2nd Jul 2014
"The Prime Minister appeared to suggest that the number of people waiting longer than 18 weeks for an operation had gone down since his reorganisation. I have the figures here. In April 2010, 20,662 people waited longer than 18 weeks. In April 2014, the figure was 29,417. The number has gone up. Do you not think, Mr Speaker, that the Prime Minister might correct the record before he leaves the Chamber?" — Andy Burnham
"The numbers waiting longer than 18, 26 and 52 weeks to start treatment are lower than they were at any time under the last Government. Those are the facts. The Opposition were caught out with dodgy statistics yesterday, and I think that they have just done it again." — David Cameron
In a point of order following today's Prime Minister's Questions, Andy Burnham and David Cameron seemed to disagree about what the figures show on NHS waiting times.
So who's right?
It depends on whether we're talking about those patients who began treatment in April, or about those who were still waiting at the end of that month. We've chosen to focus on the 18 week part of the Prime Minister's claim.
Of patients beginning treatment involving admission to hospital in April 2014, a greater number had been waiting for over 18 weeks than at the same point in 2010. This is the group Andy Burnham was referring to.
But of those still on the waiting list for treatment at the end of April — including people who won't be admitted to hospital - fewer had been waiting for over 18 weeks in 2014 than in 2010. This is the group the Prime Minister was referring to.
The two trends are consistent - as greater numbers of those who've been waiting over 18 weeks are treated, fewer will remain on the waiting list.
In April more of the patients who began 'admitted' treatment had waited over 18 weeks
In April 2014, 295,489 people began treatment which involved being admitted to hospital after being referred by their GP. Of these, 90% had been waiting for 18 weeks or less. That left 29,417 patients who'd been waiting for longer.
In April 2010, the equivalent figure was 22,774. Mr Burnham's figure of 20,662 actually applies to the month after, May 2010. This level of variation month-on-month isn't unusual — there are always seasonal fluctuations on the number of waiting patients, meaning that the most useful comparison is from April 2010 to April 2014.
Our graph will be slightly less accurate than the figures used by Mr Burnham as it uses published time series data which uses the total number of patients, and for some of these the time they had been waiting was not recorded. In April 2014 there were 485 such patients, about 0.2% of the total.
But there were fewer patients still waiting who had waited 18 weeks or more
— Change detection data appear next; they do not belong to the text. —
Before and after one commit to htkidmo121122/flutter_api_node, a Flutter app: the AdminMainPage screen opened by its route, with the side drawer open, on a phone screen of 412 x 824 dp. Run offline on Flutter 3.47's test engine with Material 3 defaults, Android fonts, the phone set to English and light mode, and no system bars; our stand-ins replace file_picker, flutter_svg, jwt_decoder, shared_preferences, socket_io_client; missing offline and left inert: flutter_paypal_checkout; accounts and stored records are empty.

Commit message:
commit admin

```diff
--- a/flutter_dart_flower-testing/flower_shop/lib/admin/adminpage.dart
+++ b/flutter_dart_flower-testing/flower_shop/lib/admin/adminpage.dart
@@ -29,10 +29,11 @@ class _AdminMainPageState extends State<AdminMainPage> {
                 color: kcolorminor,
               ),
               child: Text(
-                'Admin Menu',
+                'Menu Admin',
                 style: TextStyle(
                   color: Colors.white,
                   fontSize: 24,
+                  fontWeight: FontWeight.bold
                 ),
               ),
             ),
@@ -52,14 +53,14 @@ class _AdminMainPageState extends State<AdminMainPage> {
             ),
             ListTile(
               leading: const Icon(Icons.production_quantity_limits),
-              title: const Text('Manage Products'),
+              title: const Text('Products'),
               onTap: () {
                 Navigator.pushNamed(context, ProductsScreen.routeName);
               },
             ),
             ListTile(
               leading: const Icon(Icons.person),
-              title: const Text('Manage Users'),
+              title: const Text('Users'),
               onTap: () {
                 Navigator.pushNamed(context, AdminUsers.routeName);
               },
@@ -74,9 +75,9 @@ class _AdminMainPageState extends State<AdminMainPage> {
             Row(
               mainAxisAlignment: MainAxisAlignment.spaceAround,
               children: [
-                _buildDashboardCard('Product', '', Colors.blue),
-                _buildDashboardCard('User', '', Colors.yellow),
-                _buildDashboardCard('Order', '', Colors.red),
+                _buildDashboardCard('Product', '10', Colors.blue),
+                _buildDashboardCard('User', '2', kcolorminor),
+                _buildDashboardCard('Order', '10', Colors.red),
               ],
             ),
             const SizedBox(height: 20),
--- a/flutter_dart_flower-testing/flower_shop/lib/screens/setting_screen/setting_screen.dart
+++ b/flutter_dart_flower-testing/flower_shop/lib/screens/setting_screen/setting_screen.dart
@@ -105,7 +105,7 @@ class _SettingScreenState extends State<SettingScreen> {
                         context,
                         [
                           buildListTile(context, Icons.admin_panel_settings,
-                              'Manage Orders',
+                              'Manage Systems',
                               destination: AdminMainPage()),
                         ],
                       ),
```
The same time series data also contains information on how long those who were still waiting at the end of each month had been waiting at that point. These are people who are still in the queue for treatment.
At the end of April 2010, of the 2.5 million patients on the waiting list, 218,000 had been waiting for over 18 weeks. In April 2014, of around 3 million in the queue the number was 187,000.
The current number is lower than at any point between August 2007 — when the data was first published — and April 2010.
The same caveat applies to these figures, and graph, as to the first graph; they don't take into account the patients for whom waiting times are not known.
We've corrected the source given at the foot of the graphs to make clear the data comes from NHS England. Originally they incorrectly attributed the data to the HSCIC.